2.1. Procurement of drones and drone system components

The drone market is still immature and large-scale industry consolidate has not yet taken place. Manufacturers are often very small companies with a short history and the maturity of their internal processes is low. This can be reflected in the quality of their products.

The law in many countries does not require airworthiness certifications for drones as they are mandatory for aircrafts used in manned flight. This means that while the buyer of a plane for manned flight can rely on the fact that the airworthiness of a plane was independently verified by the civil aviation authority, this is usually not the case for drones, at least not for drones below a maximum takeoff mass of 25kg.

The careful selection of vendors/manufacturers is therefore very important, especially in cases where internal risk assessments show significant accident risks in case of hardware or software failures.

If airframes are bought from one seller and the payload integration is performed by another party it is important that the responsibility cut-offs are clear.

Customizations of airframes to allow them to carry and control specific payloads is a complex topic with implication on the airworthiness of drones. This type of work should only be handled by companies which have been sufficiently background and reference checked.

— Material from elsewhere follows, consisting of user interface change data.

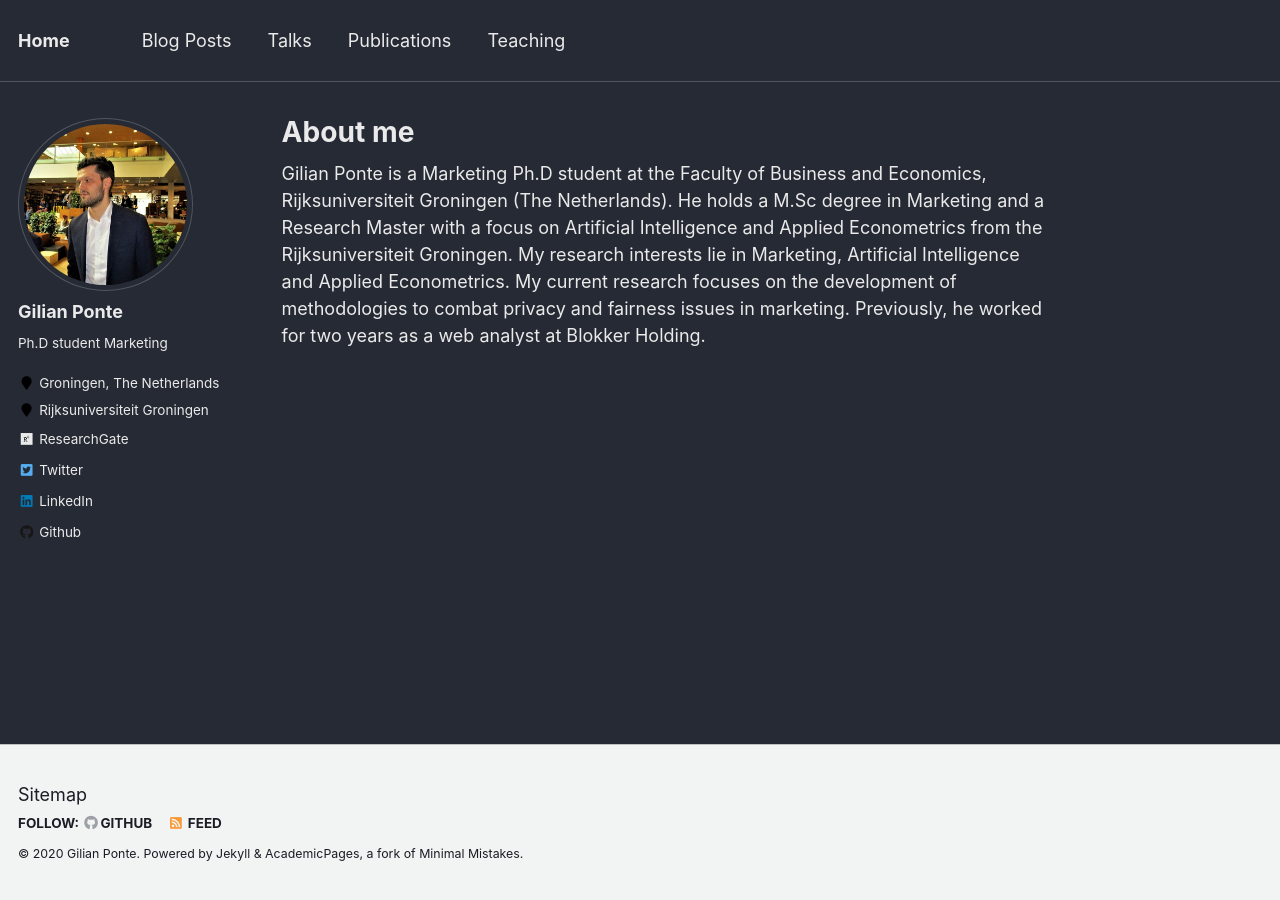
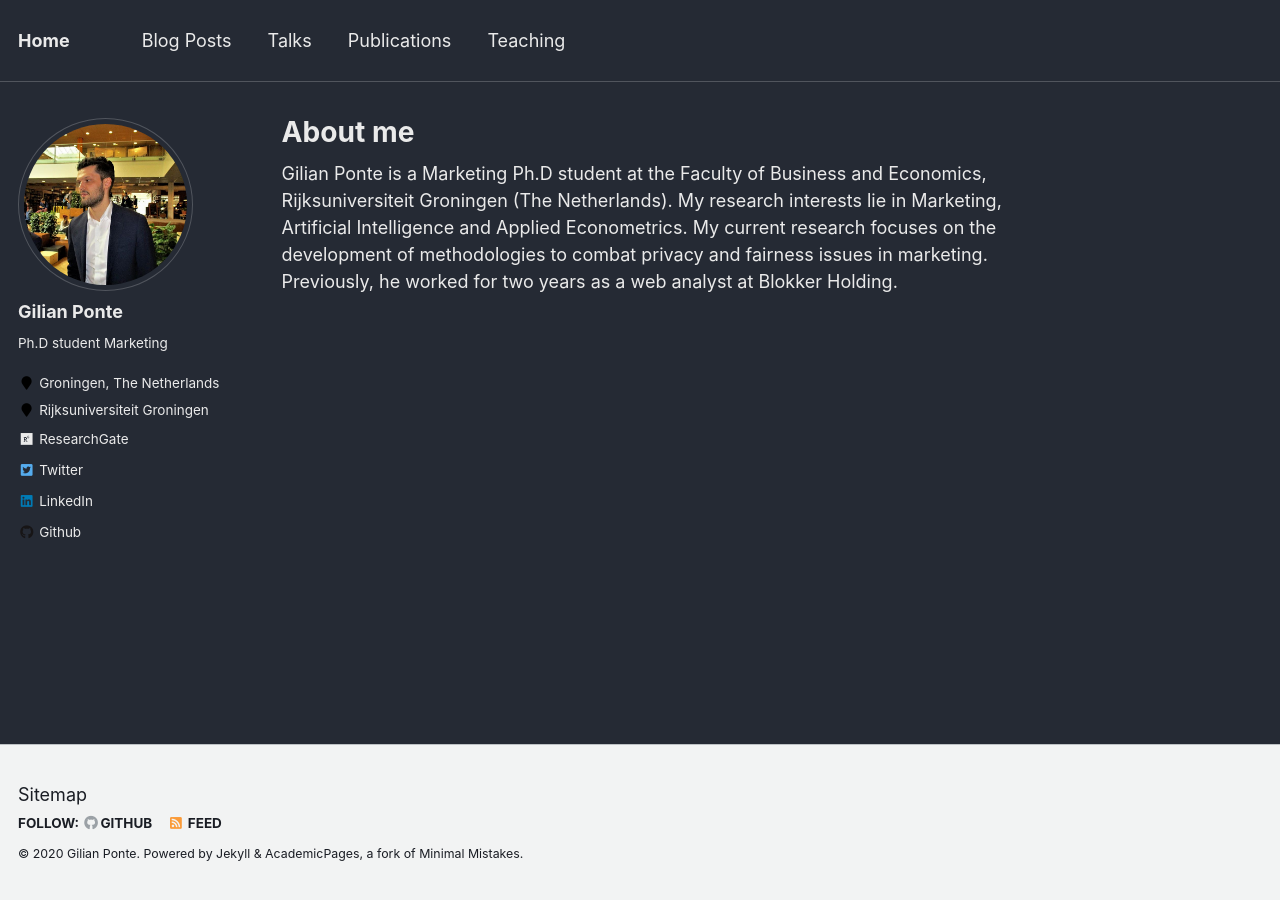
Before and after one commit to GilianPonte/gilianponte.github.io, a Jekyll site: the page built from _pages/about.md, in a window 1280 px wide. Built offline with Jekyll 4.4.1, drawn with Linux system fonts in a browser that asks for light colours.

Commit message:
Update about.md

```diff
--- a/_pages/about.md
+++ b/_pages/about.md
@@ -8,4 +8,4 @@ redirect_from:
   - /about.html
 ---
 
-Gilian Ponte is a Marketing Ph.D student at the Faculty of Business and Economics, Rijksuniversiteit Groningen (The Netherlands). He holds a M.Sc degree in Marketing and a Research Master with a focus on Artificial Intelligence and Applied Econometrics from the Rijksuniversiteit Groningen. My research interests lie in Marketing, Artificial Intelligence and Applied Econometrics. My current research focuses on the development of methodologies to combat privacy and fairness issues in marketing. Previously, he worked for two years as a web analyst at Blokker Holding.
+Gilian Ponte is a Marketing Ph.D student at the Faculty of Business and Economics, Rijksuniversiteit Groningen (The Netherlands). My research interests lie in Marketing, Artificial Intelligence and Applied Econometrics. My current research focuses on the development of methodologies to combat privacy and fairness issues in marketing. Previously, he worked for two years as a web analyst at Blokker Holding.
```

A good indicator of the maturity of products and integration services is the quality of technical specification sheets, manuals and operating instructions provided.

Risks

  1. Standard risks related to all types of procurement.
  2. Accidents due to faulty products.
  3. Accidents or damage due to missing or incomplete documentation of performance limitations.
  4. Warranties invalidated by modifications of drones for the purpose of payload integration.

Audit Steps

  1. Review the segregation of duties in place for the requesting, ordering and receiving of drones and equipment.
  2. Review the processes in place to ensure drone suppliers and manufacturers meet expected quality standards.
  3. Review the quality of manuals and instruction materials available for drones in current use.
  4. Interview pilots about the quality of support they receive from drone suppliers when they have questions.
  5. Interview maintenance personnel about the quality of support they receive from drone suppliers.

 

drone audit program index